It’s titled “Why I Hate Religion, But Love Jesus” and is an unremarkable spoken word piece about how Jesus and religion are entirely separate entities, and, generally, Jesus is good, while religion is bad. If my only intention were to respond to the video, this would be by far the shortest blog entry I’ll ever write, because the whole thing is, bluntly stated, a thoughtless, incoherent fit of theologically vacuous solipsism. The ideas expressed in this video are so stupid that I think even Christians should find it offensive. I don’t have the patience to point out everything that’s absurd about this, so I’ll limit my reactions to the most egregiously ignorant parts, starting with the very first line:

“What if I told you Jesus came to abolish religion?”

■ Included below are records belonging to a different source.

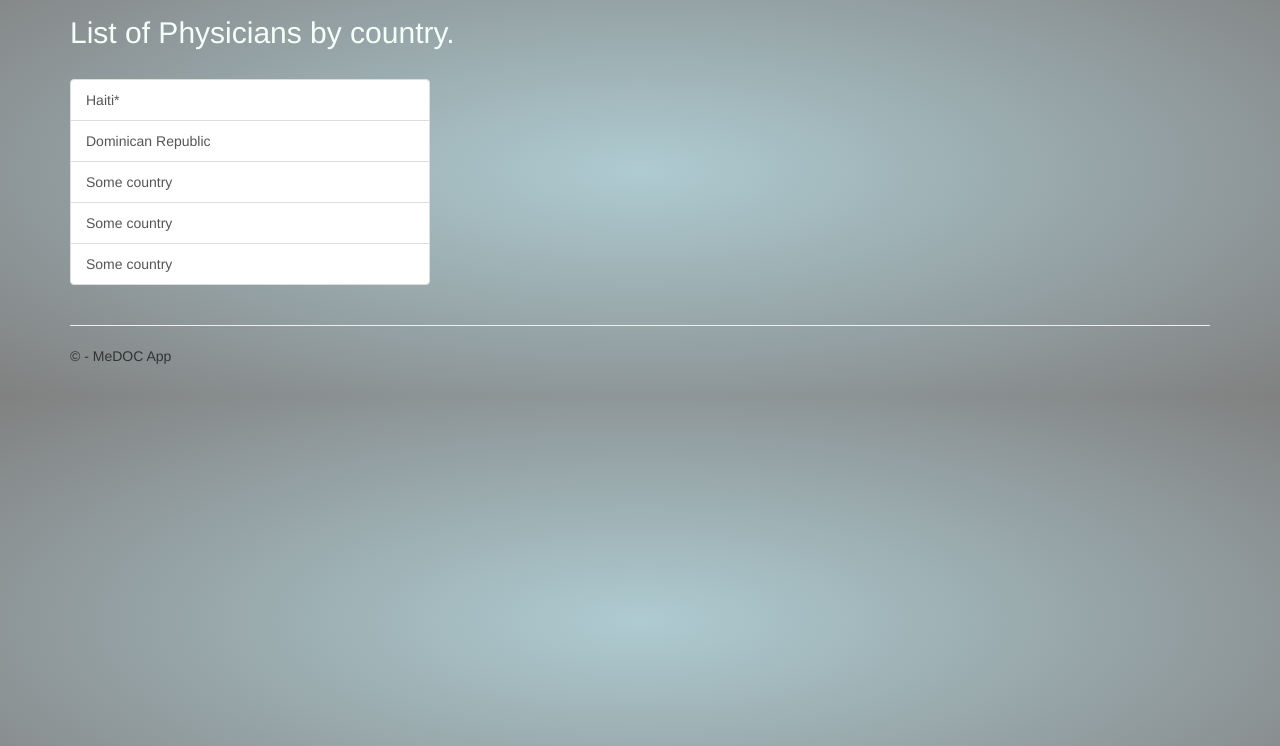
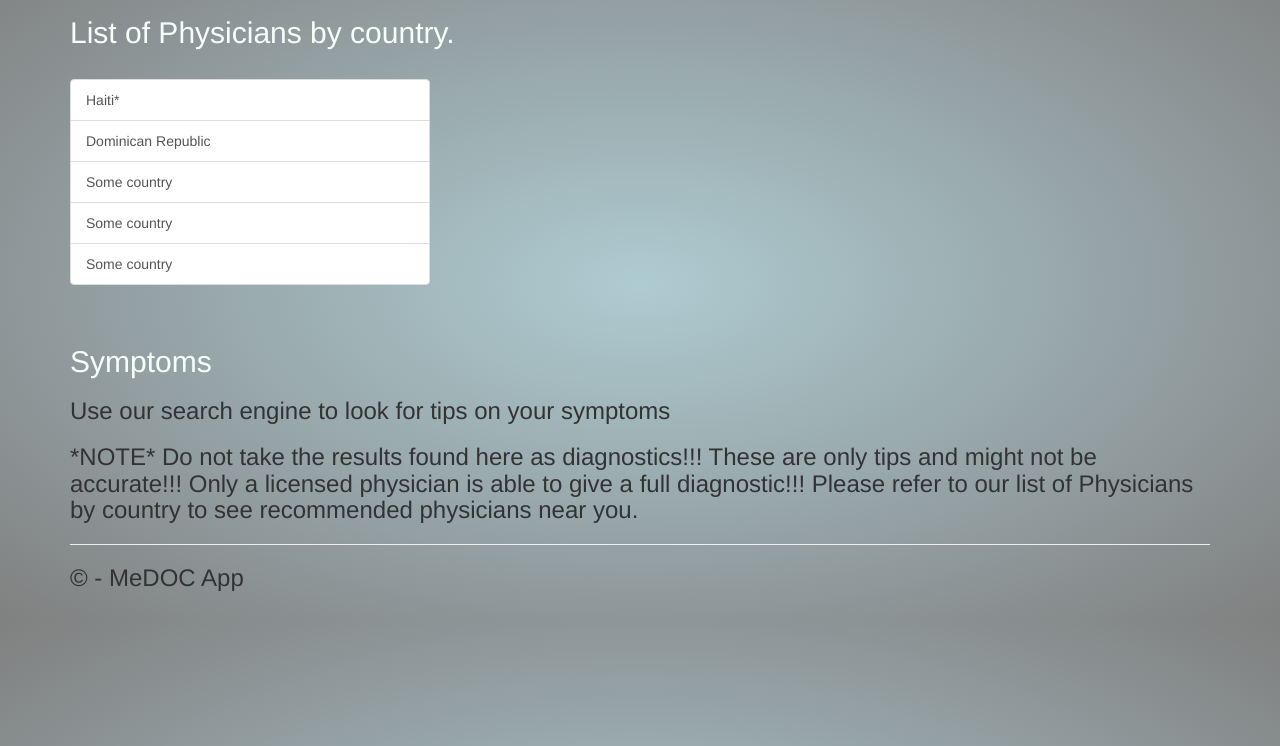
Before and after one commit to AlexandreSeb97/medoc, a Django app: page /medoc in a window 1280 px wide. Shown: the part 54-800 px from the top of the page. Run offline with Django 3.2, Linux system fonts and the light colour scheme; some libraries are stand-ins or nearby versions.

Commit message:
Search API on medoc

```diff
--- a/app/templates/app/medoc.html
+++ b/app/templates/app/medoc.html
@@ -17,10 +17,25 @@
                         <a href="#" class="list-group-item">Some country</a>
 
                 </div></div>
-
-
-
-                <br />
+                <br /><br />
+<h2> Symptoms </h2>
+<h3> Use our search engine to look for tips on your symptoms <h3>
+  <p> *NOTE* Do not take the results found here as diagnostics!!! These are only tips and might not be accurate!!!
+    Only a licensed physician is able to give a full diagnostic!!! Please refer to our list of Physicians by country
+    to see recommended physicians near you. </p>
+    <script>
+      (function() {
+        var cx = '012339170522374539234:reenqb2vpoi';
+        var gcse = document.createElement('script');
+        gcse.type = 'text/javascript';
+        gcse.async = true;
+        gcse.src = (document.location.protocol == 'https:' ? 'https:' : 'http:') +
+            '//cse.google.com/cse.js?cx=' + cx;
+        var s = document.getElementsByTagName('script')[0];
+        s.parentNode.insertBefore(gcse, s);
+      })();
+    </script>
+    <gcse:search enableAutoComplete="true"></gcse:search>
 
 
 {% endblock %}
```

Well, I’d tell you to support this outrageous claim with at least one compelling reason why I should believe you, when Jesus himself said “Think not that I am come to destroy the law, or the prophets: I am not come to destroy, but to fulfil.” (Matthew 5:17) Jesus lived and died as a devout Jew and preached that his followers should uphold the Torah of Moses. Not until Paul’s epistles do we get this idea that Jesus came to abolish the laws of the Old Testament: “But before faith came, we were kept under the law, shut up unto the faith which should afterwards be revealed. Wherefore the law was our schoolmaster to bring us unto Christ, that we might be justified by faith. But after that faith is come, we are no longer under a schoolmaster.” (Galatians 3:23-6) Paul, incidentally, never met Jesus.

“If religion is so great, why has it started so many wars?”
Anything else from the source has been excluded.